Poon: Harvey Nichols owner donated £20m to King’s College London
The College of Law’s controversial rebrand has put its private/public sector dealings firmly back in the limelight. The new moniker, University of Law, is almost the final step on the university’s path from charitable education foundation to privately-owned, for-profit university.
The last step will be the release of funds in the form of the £200m-plus proceeds of the sale to Montagu Private Equity. The money will be used to provide students with £7m-£8m worth of scholarships, grants and bursaries every year.
The scholarships and change of brand is not confined to the college - or university. King’s College London’s (KCL) £20m gift from Hong Kong businessman and Harvey Nichols owner Dickson Poon saw its school of law renamed in his honour and a £2m-a-year scholarship fund established.
A spokesperson for KCL says: “They’ve decided to open up scholarships to everybody and anybody. Ultimately what they’re looking for is not only academic brilliance but to look beyond that to if this person will change things and wants to do some good, whether as a lawyer or a business leader, in government or in an NGO, they’re looking for someone to impress and wow them. They’ve got to have something extra.
“One thing we all have to have in common as trade barriers open up is respect for each other’s law. King’s wants to promote the understanding of transnational law. Dickson Poon understands what it takes to do business between East and West and has invested funds specifically for scholarships and teaching staff.”
Philanthropists such as Poon are invaluable to publicly-funded institutions. The University of Kent will, over the next five years, receive a £500,000 donation from Hong-Kong based alumnus Kennedy Wong to extend the law school’s facilities.
Alison Coles, director of development and alumni relations at the university, says: “It [philanthropy] is going to get increasingly important. It’s very difficult to see the Government putting any more funding into higher education and we are having to find additional streams - one of which is philanthropy.”
The University of Law’s £200m bombshell is under wraps for now. Until the Montagu sale is finalised it will not release any more details on how the scholarships might look or who will be eligible.
Vice-chair of the Junior Lawyers Division of the Law Society Heather Iqbal-Rayner says of the university’s scholarships plan: “This in principle looks fabulous - if it is genuinely going to be available to those from lower-income backgrounds, if barriers are not going to be set too high. We don’t know if it’s going to be for GDL or LPC students yet. It’s the best thing the College of Law has ever done, to be quite honest.”

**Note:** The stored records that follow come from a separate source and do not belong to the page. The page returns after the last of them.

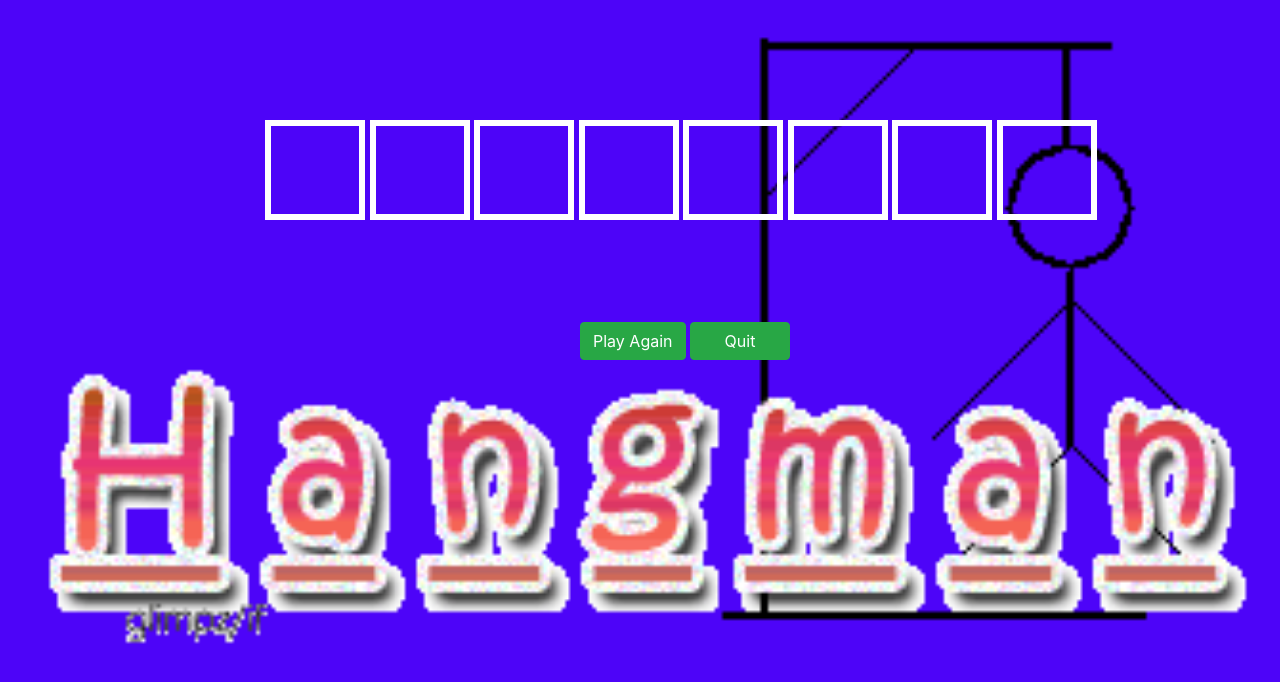
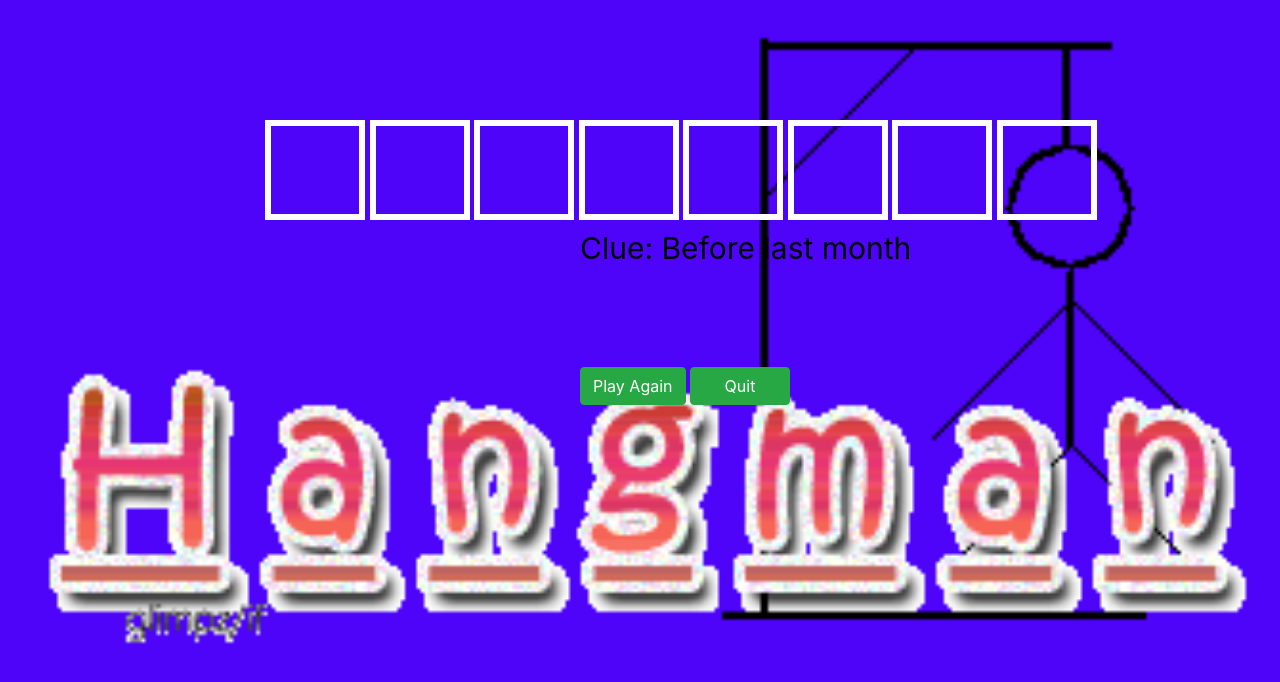
Before and after one commit to tarana31/JS_Hangman, a plain HTML site: page index.html in a window 1280 px wide. Shown: the top 682 px of the page. Drawn offline with nearby package versions, Linux system fonts and the light colour scheme.

Commit message:
added hint and some changes

```diff
--- a/index.html
+++ b/index.html
@@ -23,12 +23,15 @@
         <div class="block" id="block6"></div>
         <div class="block" id="block7"></div>
     </div>
+
+    <div class="hint"></div>
     <p id="mylives"></p>
 <div class="buttons">
     <button type="button" class="btn btn-success" id = "reset" onclick="playagain()"> Play Again </button>
     <button type="button" class="btn btn-success" id ="quit" onclick="quit()"> Quit </button>
 </div>
 
+
     <script src="main.js"></script>
 </body>
 </html>
--- a/main.js
+++ b/main.js
@@ -3,10 +3,18 @@ var wordarr= ["DATABASE","ICECREAM","CHIPOTLE","NOVEMBER","VIOLENCE","SANDWICH",
                 ];       //array of words
 
 var word= wordarr[Math.floor(Math.random() * wordarr.length)];      //to pick a random word
+
 var letter;
 var lives=5 ;
 var counter=0;
 var foundMatch = false;
+
+var hint_ans = {"DATABASE": "backbone of programming", "ICECREAM": "Summer Special", "CHIPOTLE":"Spicy Mayo", "NOVEMBER":"Before last month",
+                "VIOLENCE":"No hint for this one","SANDWICH":"Hunger Special","TOGETHER":"Everything two"}
+
+var hint = document.querySelector(".hint");
+
+hint.innerHTML = `Clue: ${hint_ans[word]}`;
 
 function random(game) {
 
@@ -51,6 +59,8 @@ document.addEventListener('keypress', function(e){
         random(letter);
 
 })
+
+
 function quit() {
     window.close();
 }
--- a/style.css
+++ b/style.css
@@ -41,6 +41,11 @@ body {
     height: 50px;
     width:100px;
 }
+.hint {
+    font-size: 30px;
+    margin-left: 550px;
+    color: black;
+}
 
 .buttons #quit {                        /*button */
 
```
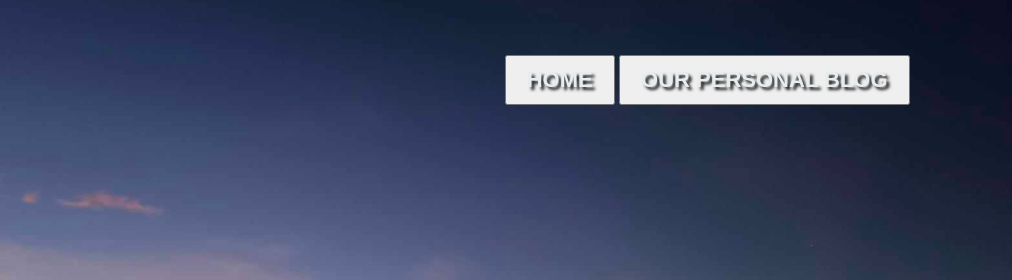
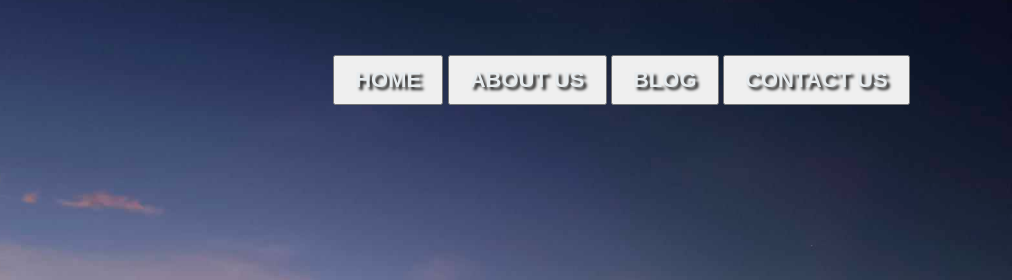
Before and after one commit to infinitiykyle23/GROUOBLOG, a plain HTML site: page index.html in a window 1280 px wide. Shown: the top 280 px of the page, 268-1280 px from the left. Drawn offline with Linux system fonts and the light colour scheme.

Commit message:
Add files via upload

```diff
--- a/index.html
+++ b/index.html
@@ -17,9 +17,9 @@
     <img src="img/logo.jpg" class="logo">
     <ul>
         <button class="hi"><li> <a href="gen.html">HOME</a></li></button>
-       <button class="hi"><li> <a href="about.html">OUR PERSONAL BLOG</a></li></button>
-
-
+       <button class="hi"><li> <a href="about.html">ABOUT US</a></li></button>
+        <button class="hi"><li> <a href="tribute1.html">BLOG</a></li></button>
+        <button class="hi"><li> <a href="popup1.html">CONTACT US</a></li></button>
     </ul>
 </nav>
 <div class="detel">
```
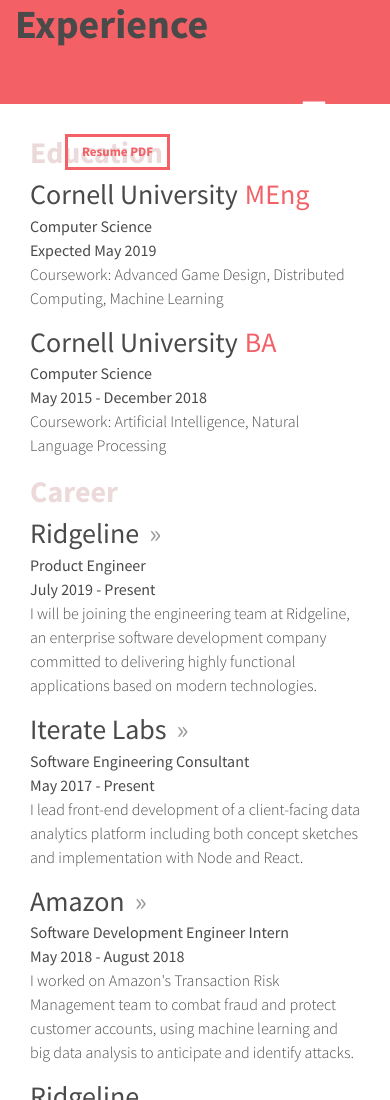
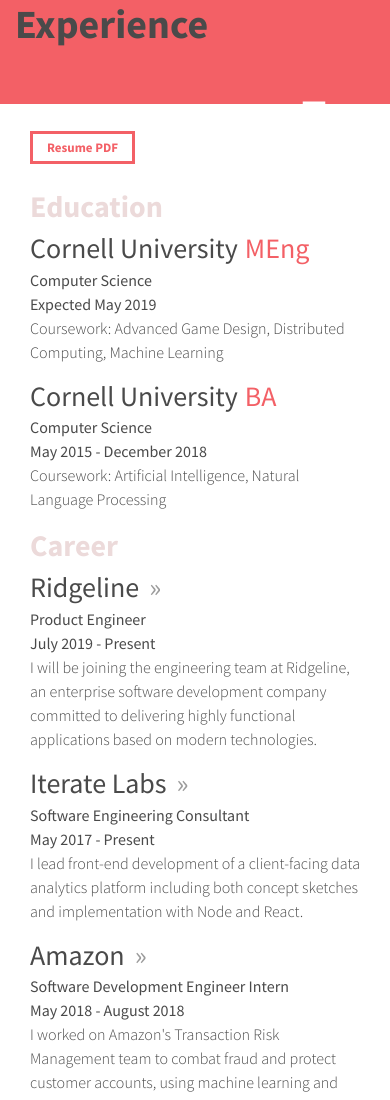
Before and after one commit to hunruh/portfolio, a Gatsby site: page /experience in a window 390 px wide. Shown: the top 1100 px of the page. Built offline with nearby package versions, Linux system fonts and the light colour scheme; Gatsby itself is replaced by a stand-in of ours.

Commit message:
Fix mobile formatting bug

```diff
--- a/src/pages/experience.js
+++ b/src/pages/experience.js
@@ -45,7 +45,7 @@
 					href={withPrefix('/resume.pdf')}>
 					Resume PDF
 				</a>
-				<h2>Education</h2>
+				<h2 className={styles.topHead}>Education</h2>
 				<ResumeItem
 					title='Cornell University'
 					titleNote='MEng'
--- a/src/styles/experience.module.scss
+++ b/src/styles/experience.module.scss
@@ -1,3 +1,11 @@
+@import 'variables';
+
 .sectionHead {
     margin-top: 10px;
 }
+
+.topHead {
+    @include media-breakpoint-down(xs) {
+        margin-top: 30px;
+    }
+}
--- a/src/styles/layout.module.scss
+++ b/src/styles/layout.module.scss
@@ -12,6 +12,7 @@
 
 .sideButton {
     border: 3px solid $red;
+    box-shadow: 0 0 1px rgba(0, 0, 0, 0);
     color: $red !important;
     cursor: pointer;
     font-size: 13px;
@@ -20,14 +21,19 @@
     max-width: 150px;
     padding: 5px 14px 5px 14px;
     position: absolute;
-
+    text-align: center;
     -webkit-transform: perspective(1px) translateZ(0);
     transform: perspective(1px) translateZ(0);
-    box-shadow: 0 0 1px rgba(0, 0, 0, 0);
     -webkit-transition-property: color;
     transition-property: color;
     -webkit-transition-duration: 0.2s;
     transition-duration: 0.2s;
+
+    @include media-breakpoint-down(xs) {
+        position: relative;
+        left: 0px;
+        margin-bottom: 30px;
+    }
 }
 .sideButton:before {
     content: '';
```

While scholarships have been welcomed, the university’s rebrand has received scathing comments on Lawyer2B.com. Perhaps Poon, who clearly knows the power of brands, has some advice.